"The mission of the EPA is to protect human health and the environment," Wheeler said in the agencywide memorandum. "We exist to serve the public. As such, the public should trust our work."

The EPA is committed to earning and maintaining the public's trust through transparency and accountability in its actions and civility and fairness in the public participation process, Wheeler said. He noted that past administrators have issued similar directives that have come to be commonly known as fishbowl memos because they effectively stress that the agency should operate as if it were in a fishbowl.

Since taking the helm of the EPA on July 9, Wheeler has pledged to pursue the Trump administration's deregulatory agenda while also moving to make the agency more transparent and to rebuild the public trust. Before coming to the EPA, first as deputy administrator, Wheeler was a lobbyist for more than 20 entities, including a major coal company, but he has said he will recuse himself from cases related to former clients.

Wheeler in the memo listed a handful of transparency principles and protocols that staff should use to guide its efforts, and he also admonished staff to act in a manner worthy of the public's trust.

All programs must provide for the fullest possible public participation in decision making, Wheeler said. This means staff must not only remain open and accessible to those representing all points of view, but staff must also actively seek out the views of those that would be affected by decisions. That may include communities of color, Native Americans, people disproportionately impacted by pollution, small business and local governments, the memo said. And the agency "will not accord privileged status to any special interest" and will not accept any proposal or recommendation without first taking a critical and independent examination.

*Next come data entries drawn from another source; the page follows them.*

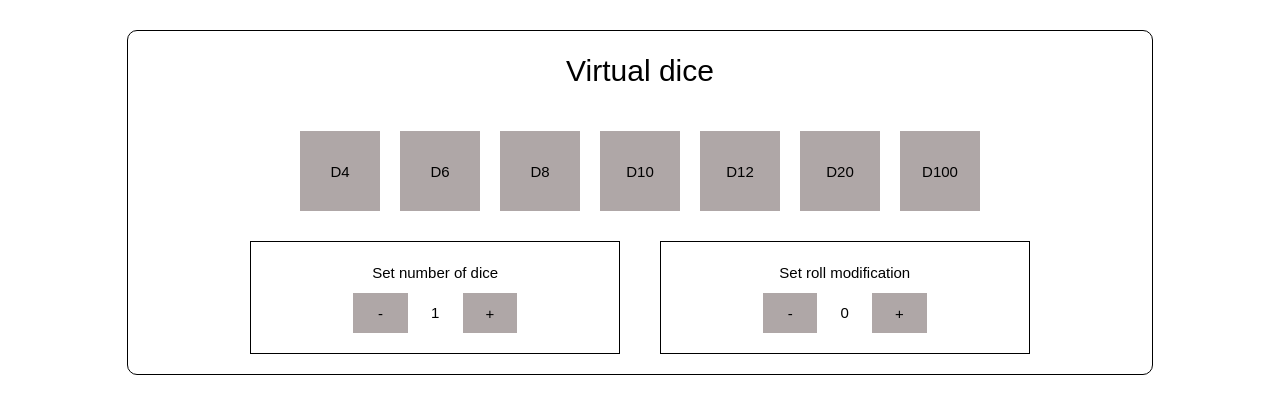
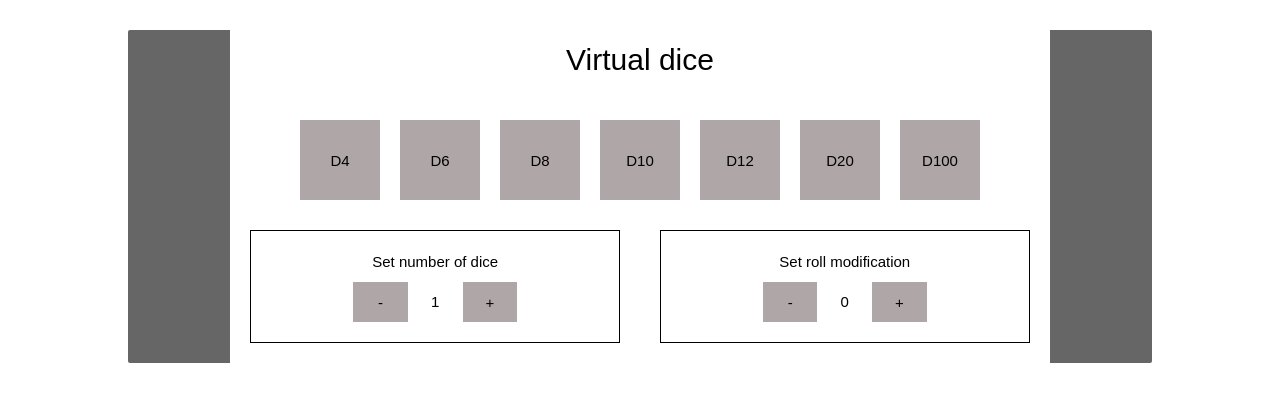
Before and after one commit to trailblazingfive/virtual-dice, a React (Create React App) app: page / in a window 1280 px wide. Shown: the top 414 px of the page. Built offline with nearby package versions, Linux system fonts and the light colour scheme.

Commit message:
change in App style

```diff
--- a/src/App.css
+++ b/src/App.css
@@ -1,9 +1,9 @@
 .App {
-  border: 1px solid black;
   text-align: center;
   width: 80%;
   margin-top: 30px;
-  border-radius: 10px;
+  border-radius: 2px;
+  background-color: rgba(0, 0, 0, 0.6);
 }
 
 @media screen and (min-width:300px) and (max-width:1000px) {
```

In the rulemaking process, the EPA must ensure that the basis for its decision is in the public record. As such, all written comments on a proposed rule should be entered into the public rulemaking docket and thoughtfully considered, Wheeler said in the memo.

Also, it is essential that the public is given timely notice, to the extent possible, on information or views that influenced the EPA's decisions, Wheeler wrote. That means EPA employees must summarize in writing and place in the rulemaking docket any oral communications via a meeting or telephone discussion with a member of the public or interest group if that information "contains significant new factual information regarding a proposed rule."

The memo contained a section on how to handle litigation and formal adjudication proceedings and noted staff should be sure to go through the proper legal channels in communications. Further, staff should provide an opportunity for public comment on proposed consent decrees and settlement agreements when possible, Wheeler said.

Wheeler in the memo addressed how staff should handle public inquiries. While the EPA should be open to the press and responsive to requests for records or information from members and committees of the U.S. Congress, those actions should be done in consultation with the agency's Office of Congressional and Intergovernmental Relations and the Office of Public Affairs, respectively, the memo said.

Wheeler also reiterated his commitment to make his appointment calendar public and said he has directed a number of other senior officials to follow suit.